When he finally looked up, the couch was gone, and the floor was dusty in the spot where it never was. A single tear followed in the tracks already left on Phil’s face as he realized that he’d done it again.
He’d forgotten that he was an only child.
My stepmother’s hobby is genealogy. My father hates it; the last time I talked to him, he complained of their last road trip, of the visits to small town city halls and libraries where she pored for hours over moldy records and microfilm while he waited in the car with the dogs. When I was a kid we would stop at places while traveling between their house and my mother’s house so that she could research someone or other.
I respect her dedication to the pursuit. It’s not always easy, and it’s not always clean. I never knew that it was because she’s Mormon that she worked so hard at it. I didn’t know that was just another thing that she did, like keeping a year’s worth of food on hand.

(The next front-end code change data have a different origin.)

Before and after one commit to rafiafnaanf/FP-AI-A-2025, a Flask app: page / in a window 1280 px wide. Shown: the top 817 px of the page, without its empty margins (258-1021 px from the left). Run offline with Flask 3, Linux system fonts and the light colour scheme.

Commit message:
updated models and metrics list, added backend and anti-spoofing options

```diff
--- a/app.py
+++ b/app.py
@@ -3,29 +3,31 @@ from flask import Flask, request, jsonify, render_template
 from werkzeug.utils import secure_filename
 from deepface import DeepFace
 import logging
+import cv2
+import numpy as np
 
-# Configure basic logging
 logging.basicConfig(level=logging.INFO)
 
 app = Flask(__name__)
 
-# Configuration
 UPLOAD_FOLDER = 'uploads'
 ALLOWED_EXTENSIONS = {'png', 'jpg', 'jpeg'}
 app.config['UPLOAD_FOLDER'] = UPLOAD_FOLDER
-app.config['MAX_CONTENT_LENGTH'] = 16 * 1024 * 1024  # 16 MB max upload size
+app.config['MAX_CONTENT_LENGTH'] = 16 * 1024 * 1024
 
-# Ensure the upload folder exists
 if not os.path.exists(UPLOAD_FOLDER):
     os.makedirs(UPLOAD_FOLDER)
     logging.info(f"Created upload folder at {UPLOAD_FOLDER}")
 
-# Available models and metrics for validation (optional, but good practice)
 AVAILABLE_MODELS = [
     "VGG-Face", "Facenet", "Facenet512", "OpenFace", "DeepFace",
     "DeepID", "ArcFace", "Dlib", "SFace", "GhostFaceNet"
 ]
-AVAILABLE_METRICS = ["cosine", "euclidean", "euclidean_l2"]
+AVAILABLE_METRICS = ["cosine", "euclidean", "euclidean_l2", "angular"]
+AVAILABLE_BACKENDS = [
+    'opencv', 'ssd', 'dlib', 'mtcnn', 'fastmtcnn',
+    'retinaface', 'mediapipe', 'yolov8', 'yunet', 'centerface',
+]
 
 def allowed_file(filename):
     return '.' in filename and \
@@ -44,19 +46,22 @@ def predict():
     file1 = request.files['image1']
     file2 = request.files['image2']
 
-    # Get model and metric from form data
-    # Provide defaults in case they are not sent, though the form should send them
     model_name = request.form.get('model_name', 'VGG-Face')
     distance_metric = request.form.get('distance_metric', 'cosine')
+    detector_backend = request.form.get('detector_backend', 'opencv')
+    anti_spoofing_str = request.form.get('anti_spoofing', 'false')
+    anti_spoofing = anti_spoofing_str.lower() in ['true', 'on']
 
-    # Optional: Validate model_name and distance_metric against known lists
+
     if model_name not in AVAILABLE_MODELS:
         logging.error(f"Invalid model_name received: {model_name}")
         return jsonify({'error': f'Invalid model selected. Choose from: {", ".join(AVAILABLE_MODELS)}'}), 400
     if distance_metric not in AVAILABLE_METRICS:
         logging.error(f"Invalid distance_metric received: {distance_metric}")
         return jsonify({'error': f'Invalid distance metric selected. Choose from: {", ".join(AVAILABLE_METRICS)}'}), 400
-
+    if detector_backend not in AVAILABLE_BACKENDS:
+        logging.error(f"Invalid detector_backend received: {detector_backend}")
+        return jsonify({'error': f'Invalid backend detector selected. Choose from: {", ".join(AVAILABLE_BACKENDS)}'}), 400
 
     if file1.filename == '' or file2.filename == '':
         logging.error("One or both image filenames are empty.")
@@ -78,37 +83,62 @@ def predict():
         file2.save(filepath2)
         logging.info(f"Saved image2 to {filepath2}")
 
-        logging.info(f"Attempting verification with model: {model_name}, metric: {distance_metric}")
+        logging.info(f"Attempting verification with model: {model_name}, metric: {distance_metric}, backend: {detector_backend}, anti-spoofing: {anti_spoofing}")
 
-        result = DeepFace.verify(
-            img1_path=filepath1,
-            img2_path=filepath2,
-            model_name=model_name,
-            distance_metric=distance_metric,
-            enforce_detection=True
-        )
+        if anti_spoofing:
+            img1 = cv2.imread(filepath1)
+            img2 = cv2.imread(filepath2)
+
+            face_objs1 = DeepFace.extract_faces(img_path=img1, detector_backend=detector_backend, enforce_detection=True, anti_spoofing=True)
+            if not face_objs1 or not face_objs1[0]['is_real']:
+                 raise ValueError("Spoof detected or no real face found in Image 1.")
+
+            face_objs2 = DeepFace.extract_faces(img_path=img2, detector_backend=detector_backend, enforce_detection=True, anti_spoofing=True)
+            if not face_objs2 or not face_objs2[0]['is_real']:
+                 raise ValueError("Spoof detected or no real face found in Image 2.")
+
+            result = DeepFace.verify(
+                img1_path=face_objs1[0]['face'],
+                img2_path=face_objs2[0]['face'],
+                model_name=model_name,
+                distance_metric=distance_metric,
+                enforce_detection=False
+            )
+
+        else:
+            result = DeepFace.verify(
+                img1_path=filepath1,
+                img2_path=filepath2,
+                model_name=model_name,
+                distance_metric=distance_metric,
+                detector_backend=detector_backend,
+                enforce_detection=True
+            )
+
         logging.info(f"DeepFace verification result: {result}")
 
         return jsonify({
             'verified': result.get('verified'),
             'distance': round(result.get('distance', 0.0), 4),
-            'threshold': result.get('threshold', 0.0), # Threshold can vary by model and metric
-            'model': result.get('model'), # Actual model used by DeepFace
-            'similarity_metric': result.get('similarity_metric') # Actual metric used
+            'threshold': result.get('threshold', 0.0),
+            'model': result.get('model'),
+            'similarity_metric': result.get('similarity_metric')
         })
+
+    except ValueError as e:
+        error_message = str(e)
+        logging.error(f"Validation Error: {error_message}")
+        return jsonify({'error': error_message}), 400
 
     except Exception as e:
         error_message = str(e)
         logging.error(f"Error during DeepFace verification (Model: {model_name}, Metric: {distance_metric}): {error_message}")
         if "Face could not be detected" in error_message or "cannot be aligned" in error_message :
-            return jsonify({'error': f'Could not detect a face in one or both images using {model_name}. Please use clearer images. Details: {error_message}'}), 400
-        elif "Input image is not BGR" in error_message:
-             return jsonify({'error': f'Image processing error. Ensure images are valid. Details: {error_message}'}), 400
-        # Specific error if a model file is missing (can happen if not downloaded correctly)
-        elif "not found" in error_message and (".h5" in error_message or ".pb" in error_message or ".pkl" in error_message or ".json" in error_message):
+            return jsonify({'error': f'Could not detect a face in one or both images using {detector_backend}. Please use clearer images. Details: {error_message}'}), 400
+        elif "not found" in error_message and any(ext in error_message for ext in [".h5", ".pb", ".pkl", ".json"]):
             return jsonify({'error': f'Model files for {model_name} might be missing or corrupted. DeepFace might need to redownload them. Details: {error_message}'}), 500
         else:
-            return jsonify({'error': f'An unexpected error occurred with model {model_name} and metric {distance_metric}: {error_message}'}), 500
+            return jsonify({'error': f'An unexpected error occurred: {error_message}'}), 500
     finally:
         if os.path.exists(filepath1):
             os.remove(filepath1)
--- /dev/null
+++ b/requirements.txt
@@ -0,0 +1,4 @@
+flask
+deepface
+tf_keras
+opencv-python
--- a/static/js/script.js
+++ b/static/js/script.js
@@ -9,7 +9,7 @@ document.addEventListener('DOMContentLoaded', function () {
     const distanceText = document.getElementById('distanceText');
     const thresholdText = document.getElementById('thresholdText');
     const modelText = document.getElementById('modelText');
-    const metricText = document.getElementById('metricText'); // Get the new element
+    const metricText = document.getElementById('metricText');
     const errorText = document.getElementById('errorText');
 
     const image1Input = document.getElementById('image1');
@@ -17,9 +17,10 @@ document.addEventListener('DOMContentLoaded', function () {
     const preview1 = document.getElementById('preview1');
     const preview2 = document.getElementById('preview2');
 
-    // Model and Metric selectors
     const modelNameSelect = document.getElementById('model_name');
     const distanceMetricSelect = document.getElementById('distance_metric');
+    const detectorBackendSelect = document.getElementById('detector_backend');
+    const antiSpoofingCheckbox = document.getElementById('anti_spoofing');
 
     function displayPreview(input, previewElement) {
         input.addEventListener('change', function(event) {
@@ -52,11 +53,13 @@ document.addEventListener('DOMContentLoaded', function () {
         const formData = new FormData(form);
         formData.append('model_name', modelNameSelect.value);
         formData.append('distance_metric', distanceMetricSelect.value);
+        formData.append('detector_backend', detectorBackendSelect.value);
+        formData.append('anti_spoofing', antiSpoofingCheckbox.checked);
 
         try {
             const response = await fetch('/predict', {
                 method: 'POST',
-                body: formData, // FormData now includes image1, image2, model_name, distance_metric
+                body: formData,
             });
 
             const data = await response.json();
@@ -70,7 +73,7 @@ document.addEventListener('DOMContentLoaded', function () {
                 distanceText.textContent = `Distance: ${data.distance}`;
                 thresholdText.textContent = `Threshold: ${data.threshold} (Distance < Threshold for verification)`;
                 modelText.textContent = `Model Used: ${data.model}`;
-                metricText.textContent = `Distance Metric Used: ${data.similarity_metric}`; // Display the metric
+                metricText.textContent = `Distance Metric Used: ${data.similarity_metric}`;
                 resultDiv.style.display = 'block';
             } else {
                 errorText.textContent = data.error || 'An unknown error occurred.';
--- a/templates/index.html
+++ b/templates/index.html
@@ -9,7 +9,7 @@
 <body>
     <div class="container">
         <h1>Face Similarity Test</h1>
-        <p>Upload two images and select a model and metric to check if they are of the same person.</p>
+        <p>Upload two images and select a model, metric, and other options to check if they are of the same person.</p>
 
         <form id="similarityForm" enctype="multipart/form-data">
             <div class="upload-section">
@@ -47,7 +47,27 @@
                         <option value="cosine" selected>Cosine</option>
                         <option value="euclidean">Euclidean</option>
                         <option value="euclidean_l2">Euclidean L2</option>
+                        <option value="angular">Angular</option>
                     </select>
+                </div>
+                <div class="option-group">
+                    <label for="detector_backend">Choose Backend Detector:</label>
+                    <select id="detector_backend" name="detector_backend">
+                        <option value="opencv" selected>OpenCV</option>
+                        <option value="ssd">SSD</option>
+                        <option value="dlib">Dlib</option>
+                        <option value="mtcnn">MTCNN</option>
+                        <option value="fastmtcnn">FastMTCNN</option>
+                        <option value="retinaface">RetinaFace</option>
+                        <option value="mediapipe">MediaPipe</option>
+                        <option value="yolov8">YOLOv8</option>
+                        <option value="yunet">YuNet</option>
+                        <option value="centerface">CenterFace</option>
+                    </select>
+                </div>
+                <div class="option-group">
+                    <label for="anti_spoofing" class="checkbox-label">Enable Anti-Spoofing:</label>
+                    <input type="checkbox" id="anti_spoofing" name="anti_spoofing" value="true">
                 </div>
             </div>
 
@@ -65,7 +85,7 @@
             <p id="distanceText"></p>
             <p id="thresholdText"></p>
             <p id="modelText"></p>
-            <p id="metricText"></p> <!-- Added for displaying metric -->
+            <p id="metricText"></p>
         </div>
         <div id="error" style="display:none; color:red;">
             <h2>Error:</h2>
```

I mean, lots of people study their genealogy.
I think it’s interesting in itself, although not enough to go out and research my own family as actively as she does; that’s mostly because I’d have to leave the country to find out about my father’s side.
I haven’t thought about it in a long time, about researching for myself, that is. It seems more interesting now that I’m older than it used to. I think I’ll see what I can find online.
How much do you know about your family? Have you ever studied genealogy? Do you have any site recommendations?